Content revision data:
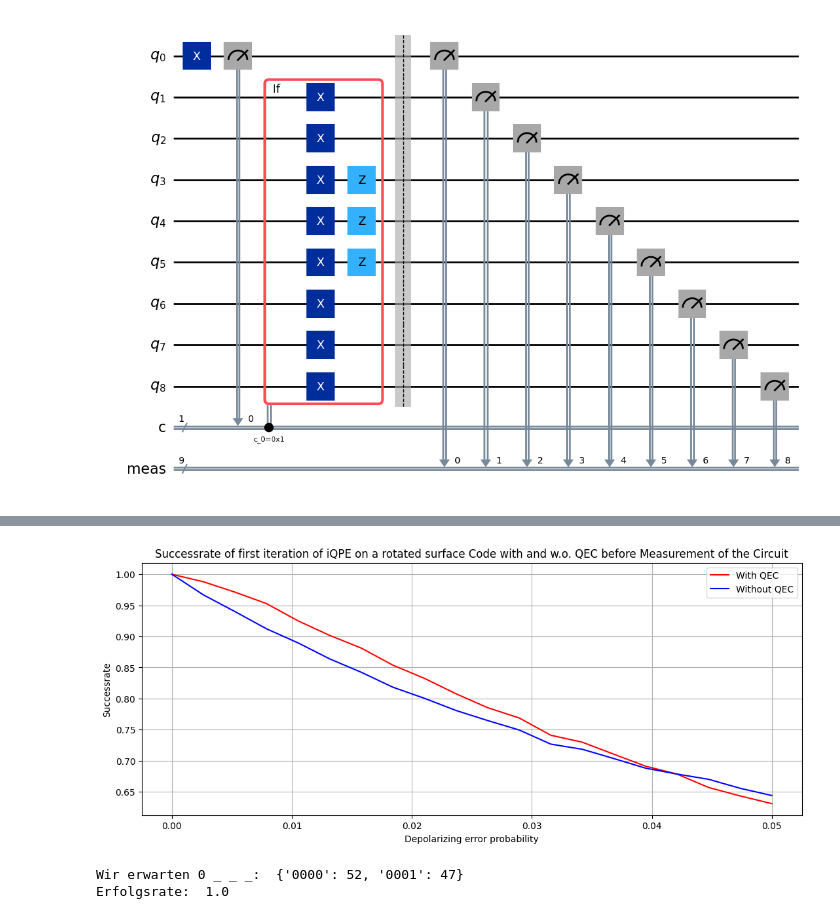
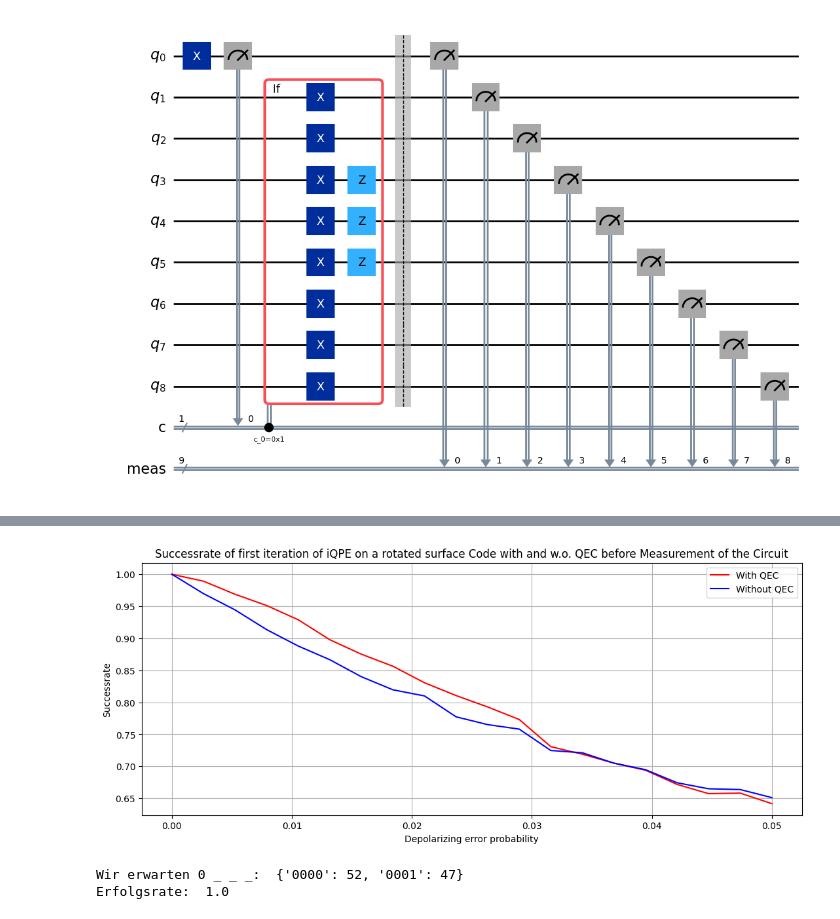
Before and after one commit to RicemanBoy/qc_researchproject, a Jupyter notebook: Rotated Surface Code/Eigener Surface Code.ipynb, the cells around one changed output, grey strips where cells are left out. Drawn from its saved outputs; the diff is of its cells as text; code cells hidden in the pictures.

```diff
--- a/Rotated Surface Code/Eigener Surface Code.ipynb
+++ b/Rotated Surface Code/Eigener Surface Code.ipynb
@@ -728,7 +777,7 @@ ancilla = qc.num_qubits - 2
 qc = Hadamard(qc,0)
 
 for i in range(4):
-    qc = T_L_test(circuit = qc, had = True, pos = 0)
+    qc = adjoint_T_L(circuit = qc, had = True, pos = 0)
 
 #qc = Z_L(qc, True, 0)
 
@@ -738,12 +787,13 @@ qc.reset(ancilla)
 
 qc = Z_parity(qc,False,0)
 
-qc.measure(ancilla,3)
+qc.measure(ancilla,0)
 
 sim = AerSimulator()
-job = sim.run(qc, shots=100000)
+job = sim.run(qc, shots=1000)
 result = job.result()
 counts = result.get_counts()
 
 print("Wir wollen 1 _ _ _: ", counts)
+gates(qc)
 # %% [output]
@@ -931,7 +986,7 @@ qc = Z_parity(qc,hadamard = False,pos=0)
 
 qc.measure(ancilla,3)
 
-shots = 100000
+shots = 10000
 sim = AerSimulator()
 job = sim.run(qc, noise_model = noise_model, shots=shots)
 result = job.result()
@@ -995,7 +1051,7 @@ for i in x:
 
     qc.measure(ancilla,3)
 
-    shots = 50000
+    shots = 5000
     sim = AerSimulator()
     job = sim.run(qc, noise_model = noise_model, shots=shots)
     result = job.result()
@@ -1023,38 +1079,38 @@ for i in x:
     qc = Z_parity(qc,hadamard = False,pos=0)
     qc.measure(ancilla,3)
 
-    shots = 50000
+    shots = 5000
     sim = AerSimulator()
     job = sim.run(qc, noise_model = noise_model, shots=shots)
     result = job.result()
     counts = result.get_counts()
 
     x_old = list(counts.keys())
     x_old = [j[0] for j in x_old]
     y_old = list(counts.values())
 
     success  =  0
     for j in range(len(x_old)):
         if x_old[j] == "1":
             success += y_old[j]
 
     Erfolgsrate = success/shots
     y_no_QEC.append(Erfolgsrate)
 
 fig, ax = plt.subplots(figsize=(13,5))
 
 ax.plot(x,y,label = "With QEC", color="red")
 ax.plot(x,y_no_QEC, label = "Without QEC", color="blue")
 plt.title("Successrate of first iteration of iQPE on a rotated surface Code with and w.o. QEC before Measurement of the Circuit")
 plt.xlabel("Depolarizing error probability")
 plt.ylabel("Successrate")
 plt.grid()
 plt.legend()
 data = np.array((x,y,y_no_QEC))
 #np.savetxt("QEC.txt", data, delimiter=",")
 plt.show()
 # %% [output]
-[figure, old version]
+[figure, new version]
 # %%
 #Implementation von iQPE für 2 Iterationen mit Theta=90°  : Zweite Iteration
 
```
Also changed, not shown: parts of 10 cells of this notebook.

- Exercise goal: Wherever a line above contains the string "counts", count it; then give the total alone.

- Output of the exercise: 5